Tamarie Cooper's DOOMSDAY REVUE (the greatest musical ever) Tamarie Cooper, co-founder of The Catastrophic Theatre, brings her annual musical comedy revue to DiverseWorks in a colorful, splashy production. The set, designed by Kirk Markley, is a handsome, elegant skyline of skyscrapers, soon overtaken by bedlam as Cooper enters to start the merry antics — she not only holds the stage, she owns it with a vengeance and doesn't leave it for 90 minutes of uninterrupted frivolity. This revue is ostensibly about the end of the world but is really about energy and enthusiasm and irreverence for all the graven images of our culture. The witty costumes, by Kelly Switzer, are part of the unrelenting fun, especially The Dancing Cupcake and the multi-limbed giant roaches. Tamarie's plans for a blockbuster musical are interrupted by forecasts of imminent doom, and every doomsday prediction from the Mayan calendar to the Rapture comes in for skewering. There is an inspired sequence involving Barbie dolls, including Prostitute Barbie. A brilliant sequence nails the teenage angst of being the outsider; the wit here is incisive, gentle and sweet. And who knew there was so much humor in the Four Horsemen of the Apocalypse? Musical theater is there to rebuild the world, with zombies from Cabaret, Into the Woods, Phantom of the Opera, Annie, Hair and Fiddler on the Roof. All the very talented actors play multiple roles and sing and dance. Tamarie can do no wrong, and her skill and professionalism shape this motley bag of concepts into a cohesive whole. A large, triumphant cast brings to life a revue of great humor, considerable wit and inspired foolishness, guaranteeing an evening of delightful enjoyment. Through August 25. Catastrophic Theatre at DiverseWorks, 1117 East Fwy., 713-522-2723. — JJT

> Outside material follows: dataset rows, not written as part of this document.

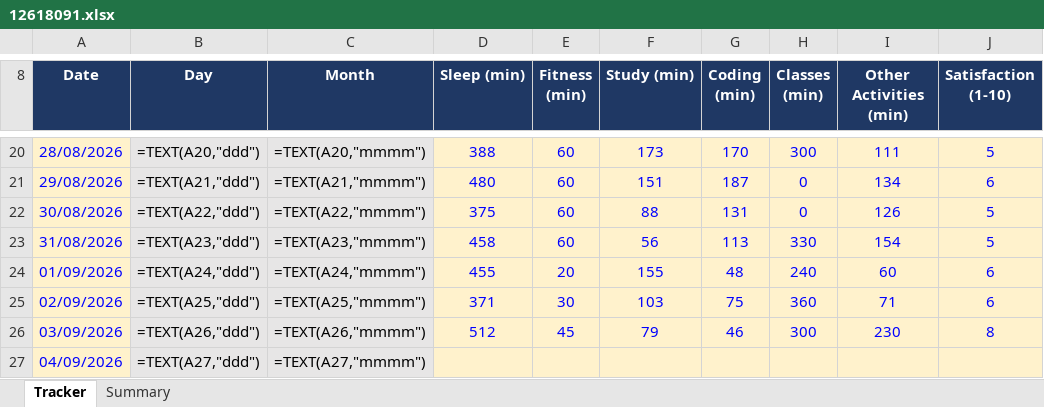
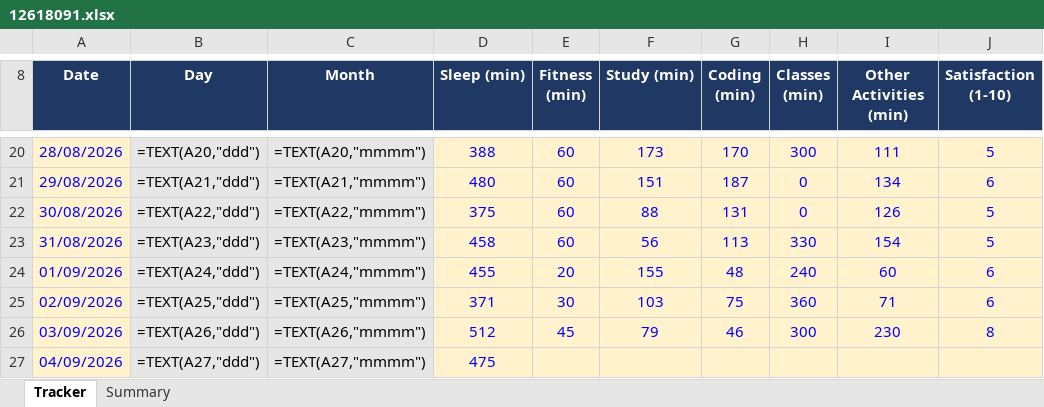
Before and after one commit to Prince160000/Cap776, an Excel workbook: 12618091.xlsx, sheet Tracker, drawn as a sheet; only a part is shown, gaps mark what is left out; values as stored, in another font and other column widths than the file's, no borders; formulas without a stored value are shown as written; conditional formats not drawn; the diff names each change by its address in the sheet, - before the commit and + after, or states it on an @@ line.

Commit message:
Update tracker 2026-09-04 (2/13): add Sleep

```diff
--- a/12618091.xlsx (sheet Tracker)
+++ b/12618091.xlsx (sheet Tracker)
-D27 (Sleep (min)): (empty)
+D27 (Sleep (min)): 475
```
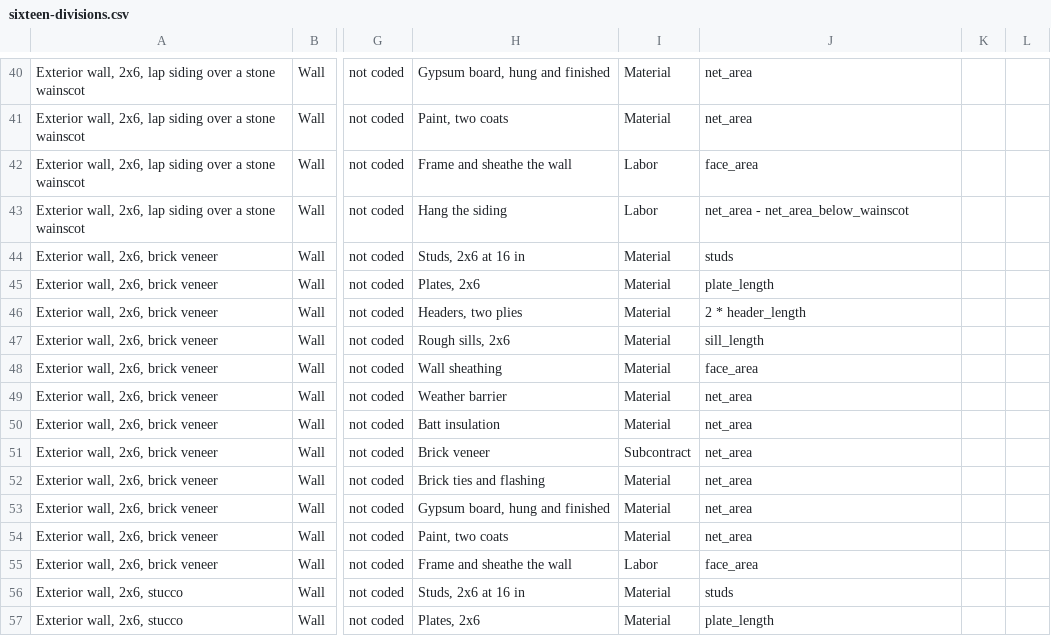
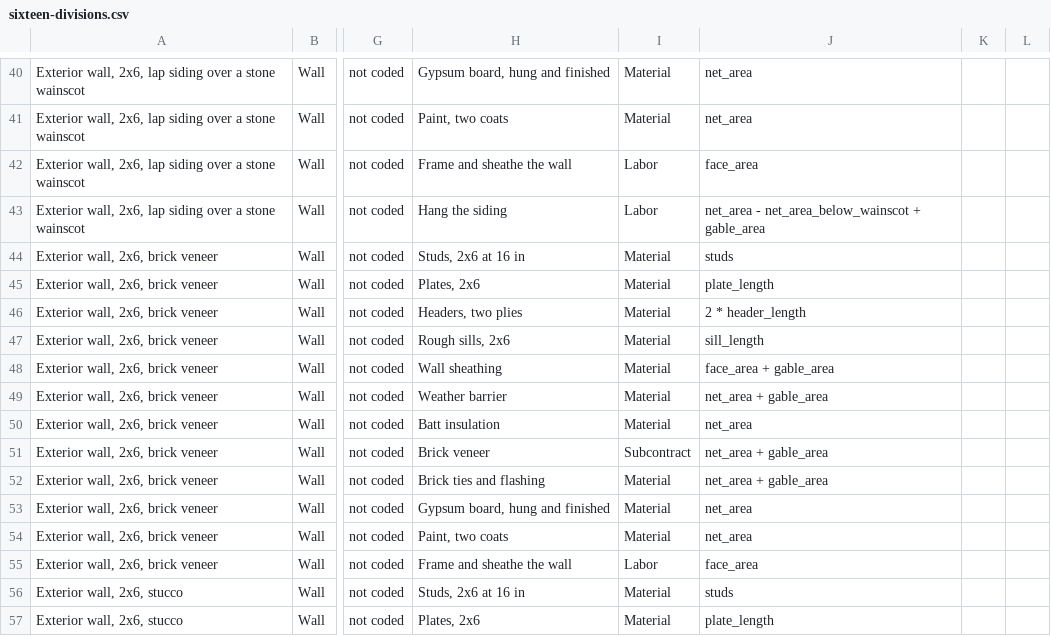
Before and after one commit to Bitumenmachina/roofnerd, a CSV file: plumbline/library/sixteen-divisions.csv, drawn as a sheet; only a part is shown, gaps mark what is left out; the diff covers the shown part only; the diff names each change by its address in the sheet, - before the commit and + after, or states it on an @@ line.

```diff
--- a/plumbline/library/sixteen-divisions.csv
+++ b/plumbline/library/sixteen-divisions.csv
-J43: net_area - net_area_below_wainscot
+J43: net_area - net_area_below_wainscot + gable_area
-J48: face_area
+J48: face_area + gable_area
-J49: net_area
+J49: net_area + gable_area
-J51:J52: net_area
+J51:J52: net_area + gable_area
```
Also changed, not shown: 10 edited cells elsewhere in this file, 14 other files.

The Wrong Side of the Law Theatre Suburbia presents its annual summer "mellerdrammer," complete with boos and hisses, and yes, you are urged to toss popcorn at the actors. The set is the lobby and bar of a saloon/hotel, the time is 1908 and there are period costumes. A pair of evildoers arrive, garbed in black as though fresh from a vampire convention. There is a plot, but this vehicle is about fun, not suspense. The first act is slow, but the second act opens with warmth as the cast parades and sings two oldie songs. These actors are determined that you have a good time, and will stop at nothing. Donna Dixon acts as mistress of ceremonies and also a telegraph operator, and she is excellent, as is Cory Grabenstein as the owner of the establishment. His mother is played by Susan O'Connor, who brings mature charm to the proceedings. The background piano music is ably provided by Alice Smith. There is a cast of 13, some of whom appear to be there to gain experience. Daniel Corrigan as the villain lacks menace and seems too aware that this is a spoof. The co-directors are Doris Merten and Haig Caesar, and they allow too much winking at the audience — it could be funnier if the actors stayed in character. The evening grinds to a halt whenever a character marches downstage to deliver an aside, then marches back to continue the play. What might have been amusing the first time becomes tedious a score of times, and the asides often fall flat. As "mellerdrammer" indicates, this is lighthearted summer fare — bring patience and a sense of humor — the popcorn can be purchased at the theater. Through August 25, 4106 Way Out West Dr., 713-682-3525. — JJT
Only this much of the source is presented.